BEGIN The data

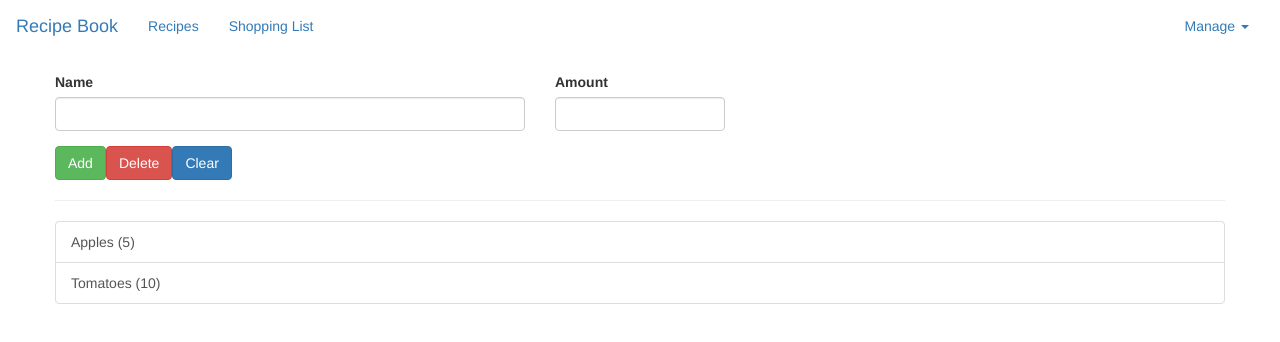
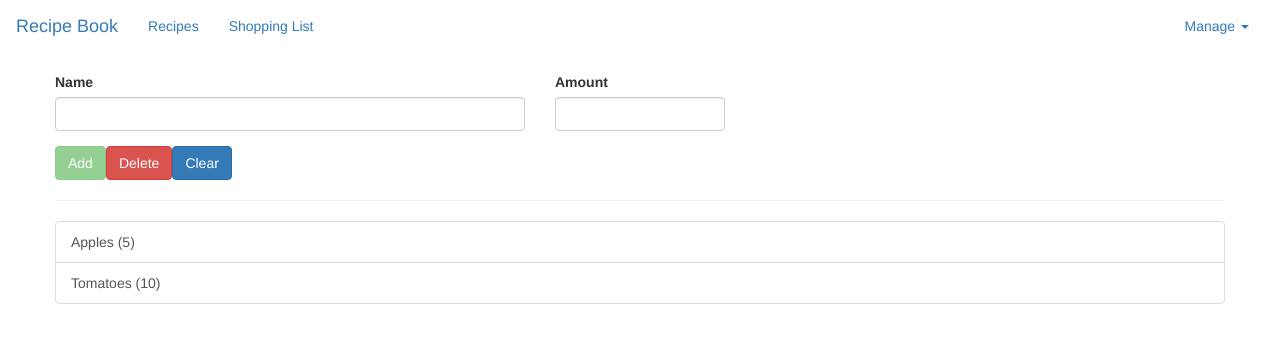
Before and after one commit to MuresanIA/Angular-Learning, an Angular app in the folder shopping-list-app/: page /shopping-list in a window 1280 px wide. Shown: the top 342 px of the page. Built offline with nearby package versions, Linux system fonts and the light colour scheme.

Commit message:
Adding Validation to the Form

```diff
--- a/shopping-list-app/src/app/shopping-list/shopping-edit/shopping-edit.component.html
+++ b/shopping-list-app/src/app/shopping-list/shopping-edit/shopping-edit.component.html
@@ -9,6 +9,7 @@
             class="form-control"
             name="name"
             ngModel
+            required
             />
         </div>
         <div class="col-sm-2 form-group">
@@ -18,12 +19,18 @@
           class="form-control"
           name="amount"
           ngModel
+          required
+          pattern="^[1-9]+[0-9]*$"
           />
         </div>
       </div>
       <div class="row">
           <div class="col-xs-12">
-              <button class="btn btn-success" type="submit">Add</button>
+              <button
+              class="btn btn-success"
+              type="submit"
+              [disabled]="!f.valid"
+              >Add</button>
               <button class="btn btn-danger" type="button">Delete</button>
               <button class="btn btn-primary" type="button">Clear</button>
           </div>
```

END The data

The entries are to be written out again exactly, though without any images.

Before and after one commit to MuresanIA/Angular-Learning, an Angular app in the folder shopping-list-app/: page /shopping-list in a window 1280 px wide. Shown: the top 342 px of the page. Built offline with nearby package versions, Linux system fonts and the light colour scheme.

Commit message:
Adding Validation to the Form

```diff
--- a/shopping-list-app/src/app/shopping-list/shopping-edit/shopping-edit.component.html
+++ b/shopping-list-app/src/app/shopping-list/shopping-edit/shopping-edit.component.html
@@ -9,6 +9,7 @@
             class="form-control"
             name="name"
             ngModel
+            required
             />
         </div>
         <div class="col-sm-2 form-group">
@@ -18,12 +19,18 @@
           class="form-control"
           name="amount"
           ngModel
+          required
+          pattern="^[1-9]+[0-9]*$"
           />
         </div>
       </div>
       <div class="row">
           <div class="col-xs-12">
-              <button class="btn btn-success" type="submit">Add</button>
+              <button
+              class="btn btn-success"
+              type="submit"
+              [disabled]="!f.valid"
+              >Add</button>
               <button class="btn btn-danger" type="button">Delete</button>
               <button class="btn btn-primary" type="button">Clear</button>
           </div>
```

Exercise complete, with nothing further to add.